WHAT TO DO: Pick out all lines of the entries that include the word "files" and copy them.

* * * * * * * * *

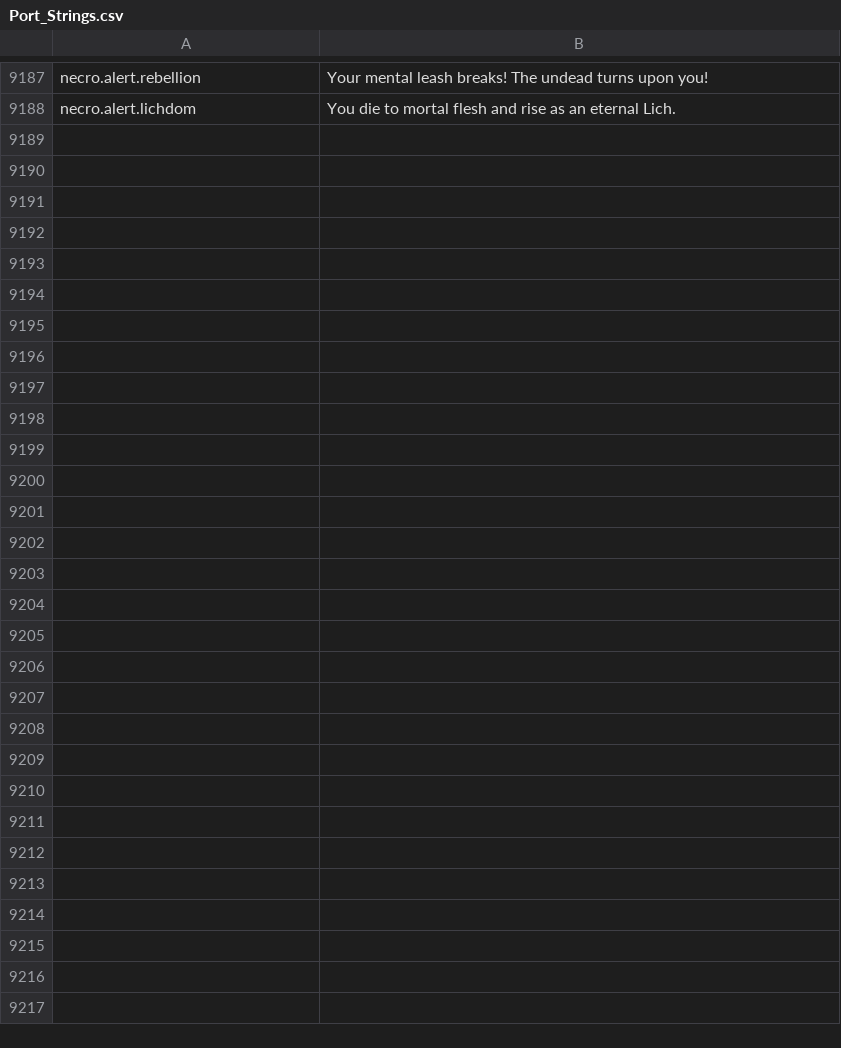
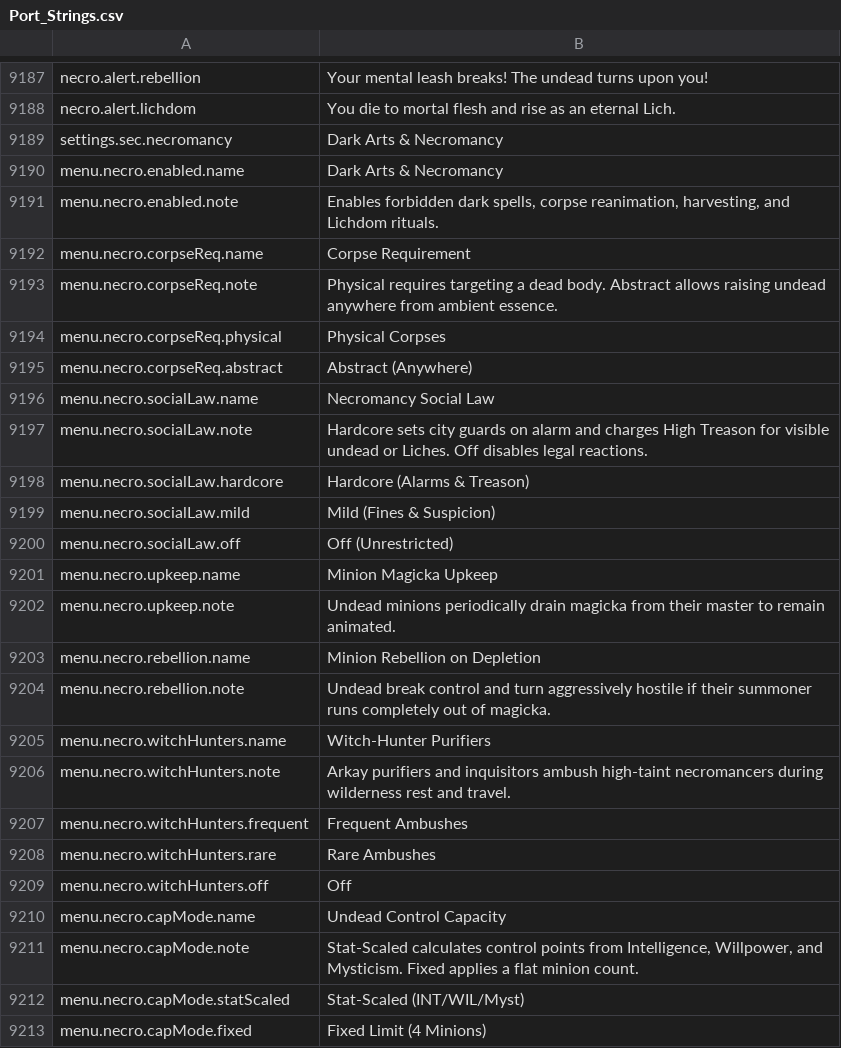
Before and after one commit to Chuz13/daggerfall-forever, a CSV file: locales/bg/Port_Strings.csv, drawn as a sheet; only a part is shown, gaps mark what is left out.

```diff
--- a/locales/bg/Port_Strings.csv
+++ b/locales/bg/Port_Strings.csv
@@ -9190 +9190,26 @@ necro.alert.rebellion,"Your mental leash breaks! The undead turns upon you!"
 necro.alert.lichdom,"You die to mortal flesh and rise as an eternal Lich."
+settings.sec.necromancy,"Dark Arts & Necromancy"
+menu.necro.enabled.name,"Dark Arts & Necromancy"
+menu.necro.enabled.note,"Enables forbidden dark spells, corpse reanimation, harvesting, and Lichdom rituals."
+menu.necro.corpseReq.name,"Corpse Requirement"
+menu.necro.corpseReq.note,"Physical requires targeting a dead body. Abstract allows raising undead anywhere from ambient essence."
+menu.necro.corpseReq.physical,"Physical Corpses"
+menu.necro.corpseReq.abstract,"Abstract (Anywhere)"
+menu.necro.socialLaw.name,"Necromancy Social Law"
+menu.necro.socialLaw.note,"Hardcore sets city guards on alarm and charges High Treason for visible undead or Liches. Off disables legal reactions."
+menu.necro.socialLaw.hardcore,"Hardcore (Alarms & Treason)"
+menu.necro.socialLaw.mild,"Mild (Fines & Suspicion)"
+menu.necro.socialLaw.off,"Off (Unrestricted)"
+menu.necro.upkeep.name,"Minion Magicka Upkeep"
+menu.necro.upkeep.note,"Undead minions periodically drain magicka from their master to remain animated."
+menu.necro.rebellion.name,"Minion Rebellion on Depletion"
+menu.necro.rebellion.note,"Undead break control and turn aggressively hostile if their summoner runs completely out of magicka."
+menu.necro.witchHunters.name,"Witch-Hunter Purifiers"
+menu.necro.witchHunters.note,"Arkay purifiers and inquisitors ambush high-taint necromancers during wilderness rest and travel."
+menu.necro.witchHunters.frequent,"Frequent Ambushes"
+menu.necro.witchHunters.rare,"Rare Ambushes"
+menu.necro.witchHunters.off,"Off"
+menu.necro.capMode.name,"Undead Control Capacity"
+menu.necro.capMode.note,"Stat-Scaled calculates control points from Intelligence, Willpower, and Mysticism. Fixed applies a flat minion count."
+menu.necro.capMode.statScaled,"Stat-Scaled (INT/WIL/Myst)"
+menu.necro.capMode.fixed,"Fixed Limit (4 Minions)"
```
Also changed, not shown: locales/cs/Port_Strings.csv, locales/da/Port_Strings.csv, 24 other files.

* * * * * * * * *

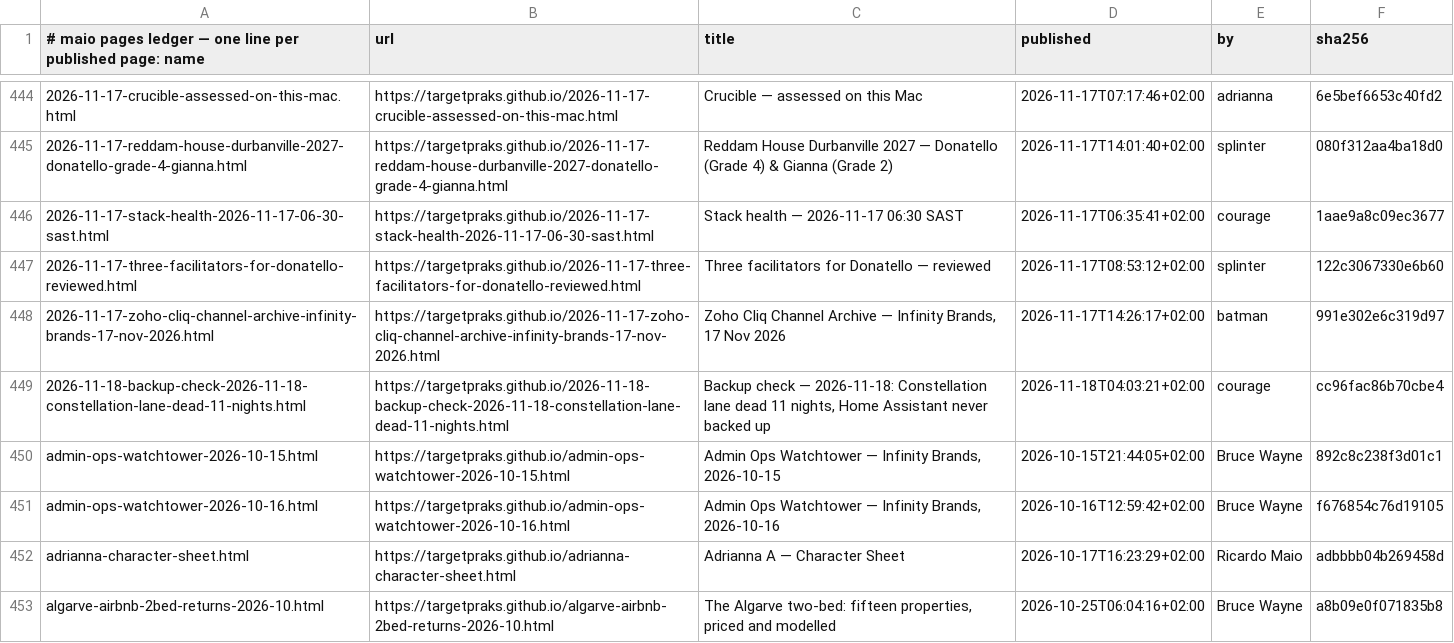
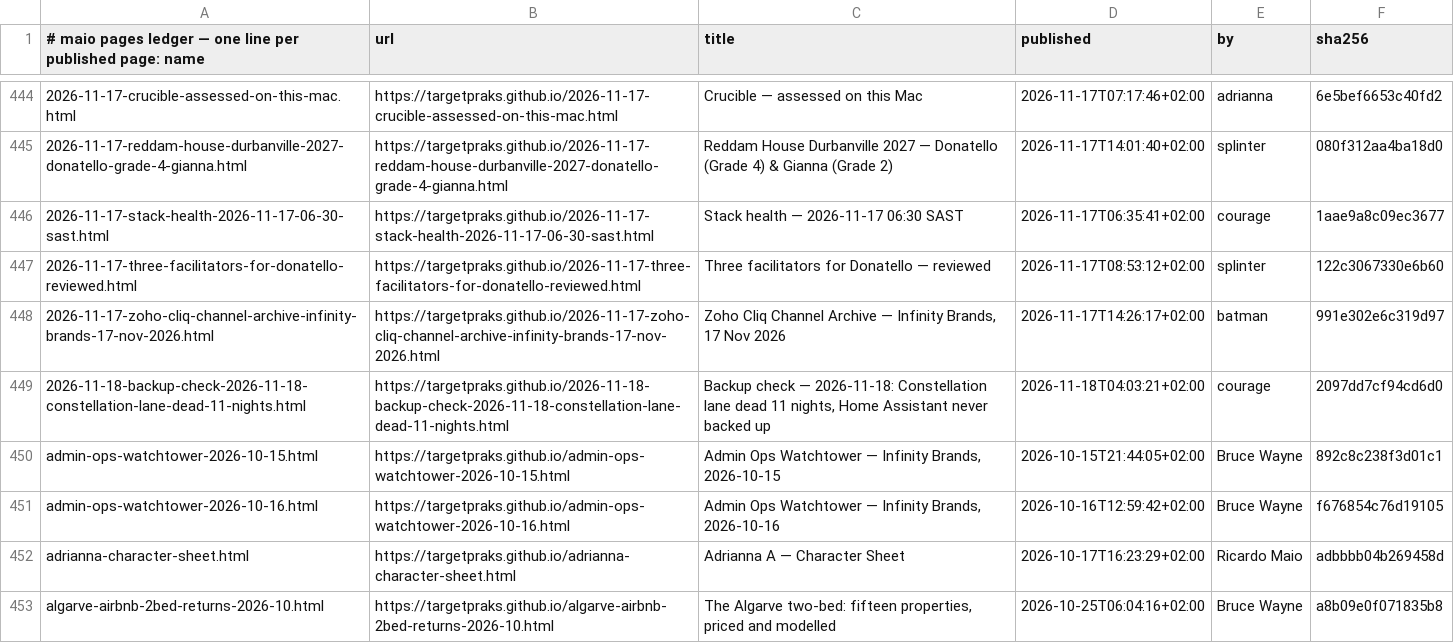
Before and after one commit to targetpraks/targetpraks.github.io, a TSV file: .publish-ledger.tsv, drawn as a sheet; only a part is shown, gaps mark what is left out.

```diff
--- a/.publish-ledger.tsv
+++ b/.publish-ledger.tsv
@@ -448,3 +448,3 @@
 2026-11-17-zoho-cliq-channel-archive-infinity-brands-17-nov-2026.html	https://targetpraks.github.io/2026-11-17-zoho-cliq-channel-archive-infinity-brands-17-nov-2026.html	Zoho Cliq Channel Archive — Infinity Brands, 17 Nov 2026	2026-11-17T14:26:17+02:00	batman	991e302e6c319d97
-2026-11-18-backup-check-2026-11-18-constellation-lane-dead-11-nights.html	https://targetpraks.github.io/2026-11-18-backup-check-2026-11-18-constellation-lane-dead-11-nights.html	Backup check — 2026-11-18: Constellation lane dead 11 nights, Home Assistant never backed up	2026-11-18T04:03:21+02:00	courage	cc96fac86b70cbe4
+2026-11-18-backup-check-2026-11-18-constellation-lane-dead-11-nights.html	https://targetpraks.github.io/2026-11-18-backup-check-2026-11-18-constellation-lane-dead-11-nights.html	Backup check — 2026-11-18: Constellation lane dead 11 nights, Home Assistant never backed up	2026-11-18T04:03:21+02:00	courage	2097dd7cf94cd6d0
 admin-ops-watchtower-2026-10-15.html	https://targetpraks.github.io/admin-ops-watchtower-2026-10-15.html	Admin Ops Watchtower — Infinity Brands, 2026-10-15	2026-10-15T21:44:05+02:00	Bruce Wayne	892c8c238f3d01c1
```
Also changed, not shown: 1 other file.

* * * * * * * * *

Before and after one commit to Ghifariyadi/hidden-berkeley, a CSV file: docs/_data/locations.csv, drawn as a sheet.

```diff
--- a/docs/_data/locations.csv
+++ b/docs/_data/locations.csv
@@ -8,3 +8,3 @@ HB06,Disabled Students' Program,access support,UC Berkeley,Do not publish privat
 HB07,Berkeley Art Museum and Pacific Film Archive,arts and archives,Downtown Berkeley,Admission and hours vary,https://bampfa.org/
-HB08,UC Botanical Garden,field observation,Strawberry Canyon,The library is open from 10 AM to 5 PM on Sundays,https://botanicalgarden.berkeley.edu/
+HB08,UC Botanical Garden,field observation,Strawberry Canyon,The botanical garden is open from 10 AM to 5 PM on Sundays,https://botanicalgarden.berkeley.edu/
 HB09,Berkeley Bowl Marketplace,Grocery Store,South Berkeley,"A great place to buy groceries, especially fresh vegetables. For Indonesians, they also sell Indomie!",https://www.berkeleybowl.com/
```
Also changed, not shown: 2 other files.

* * * * * * * * *

SOLVED PROBLEM:
Also changed, not shown: locales/cs/Port_Strings.csv, locales/da/Port_Strings.csv, 24 other files.
Also changed, not shown: 2 other files.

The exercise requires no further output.